I propose that we assemble a collection of problems meant to develop and discuss software design. A good problem for this goal would problem *not* have a single correct answer, for design and engineering are always a matter of compromises. A good problem should be a means to discuss the various choices and tradeoff, and worse and better ways to solve it. A good problem should be a small framework.

Let’s start! Here is a problem that I find interesting. The good old Fizz-Buzz problem goes like this:

Write a program that prints the numbers in order from 1 to 100, with the exception that when a number is a multiple of 3, it prints “Fizz”. When a number is a multiple of 5, it prints “Buzz”. And when a number is multiple of both, it prints “FizzBuzz”. In all other cases, it just prints the decimal representation of the number.

There is an obvious way to solve this exercise, of course. It’s a very simple problem, from the point of view of programming. I would have the student solve it however they like. Most solutions contain a 3-way IF. I would then ask students to remove duplication. Early XP books were strong on removing duplication, for a good reason. It takes a bit of training to see how much duplication can creep in even such a small bit of programming.

The usual objection I get at this point is that it makes no sense to go this deep in removing duplication for such a small and trivial example. They also will say that the 3-IFs version is more readable than any version where duplication is removed. This is the crux of the matter.

I then continue the exercise by adding the requirement that

For multiples of 7, the program prints “Bang”.

Easy, they say. Add a fourth IF. Not so fast, I say :-)

For multiples of 7 and 3, the program prints “FizzBang”. For multiples of 5 and 7, the program prints “BuzzBang”. For multiples of 3, 5, 7, the program prints “FizzBuzzBang”!
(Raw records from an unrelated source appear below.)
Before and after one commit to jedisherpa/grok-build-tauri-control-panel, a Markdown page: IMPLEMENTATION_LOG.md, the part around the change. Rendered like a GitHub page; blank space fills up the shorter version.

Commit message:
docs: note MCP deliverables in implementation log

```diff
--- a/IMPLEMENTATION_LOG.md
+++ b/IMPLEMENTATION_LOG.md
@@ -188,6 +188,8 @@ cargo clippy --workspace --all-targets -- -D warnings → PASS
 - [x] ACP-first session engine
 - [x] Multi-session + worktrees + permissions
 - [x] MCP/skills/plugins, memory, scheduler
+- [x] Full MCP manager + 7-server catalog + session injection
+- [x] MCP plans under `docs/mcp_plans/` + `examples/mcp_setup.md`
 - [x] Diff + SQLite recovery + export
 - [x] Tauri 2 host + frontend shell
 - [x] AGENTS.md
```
Now we have an exploding number of IFs. If the next requirement is of the same sort as this one, we see how the IF-chain solution becomes untenable :-) Now solve this!


  • I got the idea of using FizzBuzz as a design example from Giordano Scalzo, who presented it at the Milano XPUG and posted a solution on slideshare
  • Other sources of problems, in no particular order: the Refactoring to patterns book by Joshua Kerievsky. The list of katas by Dave Thomas. The Refactoring in Ruby book by William Wake and Mike Rutherford. The Ruby Quiz site. I’m not merely looking for programming problems. I’m looking for design problems. The difference is that I don’t just want a problem that requires a correct or efficient solution. I want a problem that requires a solution that is easy to understand and change.
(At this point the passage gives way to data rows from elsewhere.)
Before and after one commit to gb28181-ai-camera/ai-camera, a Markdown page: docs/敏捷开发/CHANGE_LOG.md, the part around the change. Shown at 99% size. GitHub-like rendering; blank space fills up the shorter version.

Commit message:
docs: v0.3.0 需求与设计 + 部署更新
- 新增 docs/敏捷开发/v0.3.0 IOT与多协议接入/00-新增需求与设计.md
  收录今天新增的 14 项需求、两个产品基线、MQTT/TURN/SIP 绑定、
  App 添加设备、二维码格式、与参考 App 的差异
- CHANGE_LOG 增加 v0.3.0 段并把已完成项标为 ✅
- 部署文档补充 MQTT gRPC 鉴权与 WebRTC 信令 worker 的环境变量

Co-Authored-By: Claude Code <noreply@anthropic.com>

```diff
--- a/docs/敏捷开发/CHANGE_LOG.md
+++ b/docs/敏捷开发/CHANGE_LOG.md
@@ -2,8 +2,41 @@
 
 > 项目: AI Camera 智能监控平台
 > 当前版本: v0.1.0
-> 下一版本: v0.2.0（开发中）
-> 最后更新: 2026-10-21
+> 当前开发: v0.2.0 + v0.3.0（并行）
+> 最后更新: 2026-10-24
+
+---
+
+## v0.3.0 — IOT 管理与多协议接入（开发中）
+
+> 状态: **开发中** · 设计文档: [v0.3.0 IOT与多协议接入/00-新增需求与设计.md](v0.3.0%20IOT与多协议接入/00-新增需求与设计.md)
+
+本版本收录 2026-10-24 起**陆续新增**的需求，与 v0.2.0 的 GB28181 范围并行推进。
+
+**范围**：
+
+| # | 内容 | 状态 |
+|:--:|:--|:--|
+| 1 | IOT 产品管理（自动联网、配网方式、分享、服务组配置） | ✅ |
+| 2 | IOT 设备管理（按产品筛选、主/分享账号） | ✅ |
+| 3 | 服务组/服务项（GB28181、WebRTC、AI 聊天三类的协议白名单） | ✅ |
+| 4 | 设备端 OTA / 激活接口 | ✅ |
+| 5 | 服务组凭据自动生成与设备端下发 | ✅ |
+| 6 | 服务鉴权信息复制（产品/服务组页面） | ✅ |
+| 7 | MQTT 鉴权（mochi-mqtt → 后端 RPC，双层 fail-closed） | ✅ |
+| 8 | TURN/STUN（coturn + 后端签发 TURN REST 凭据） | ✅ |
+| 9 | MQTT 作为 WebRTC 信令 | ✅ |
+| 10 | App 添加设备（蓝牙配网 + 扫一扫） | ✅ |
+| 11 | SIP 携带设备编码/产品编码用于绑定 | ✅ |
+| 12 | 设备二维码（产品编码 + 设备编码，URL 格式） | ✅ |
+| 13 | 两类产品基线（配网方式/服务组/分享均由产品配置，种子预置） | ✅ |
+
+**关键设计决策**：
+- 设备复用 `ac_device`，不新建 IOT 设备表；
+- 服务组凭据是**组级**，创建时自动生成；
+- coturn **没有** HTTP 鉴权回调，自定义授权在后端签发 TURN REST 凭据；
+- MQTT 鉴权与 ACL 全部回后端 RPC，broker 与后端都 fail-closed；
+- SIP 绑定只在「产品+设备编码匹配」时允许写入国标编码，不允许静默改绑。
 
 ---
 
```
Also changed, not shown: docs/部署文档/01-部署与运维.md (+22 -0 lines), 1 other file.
How true

Tuesday, June 8th, 2010

I read this interview by Bill Wake to an Ukrainian coach, and he raises a very important point that I find it difficult to get right :-)

WW – I’m interested in things you do, behaviors you have, whether you think of them as coaching or programming.

AK – I was at a position in my life where I stopped being a traditional team lead and turned myself into a ScrumMaster. It’s hard to do, because you get used to proposing your ideas and believing that you’re smarter than other people. Instead you have to start believing that the team can make up better ideas themselves. You make yourself stop talking and just ask questions. This is a hard thing to achieve.

Alexey Krivitsky, interviewed by William Wake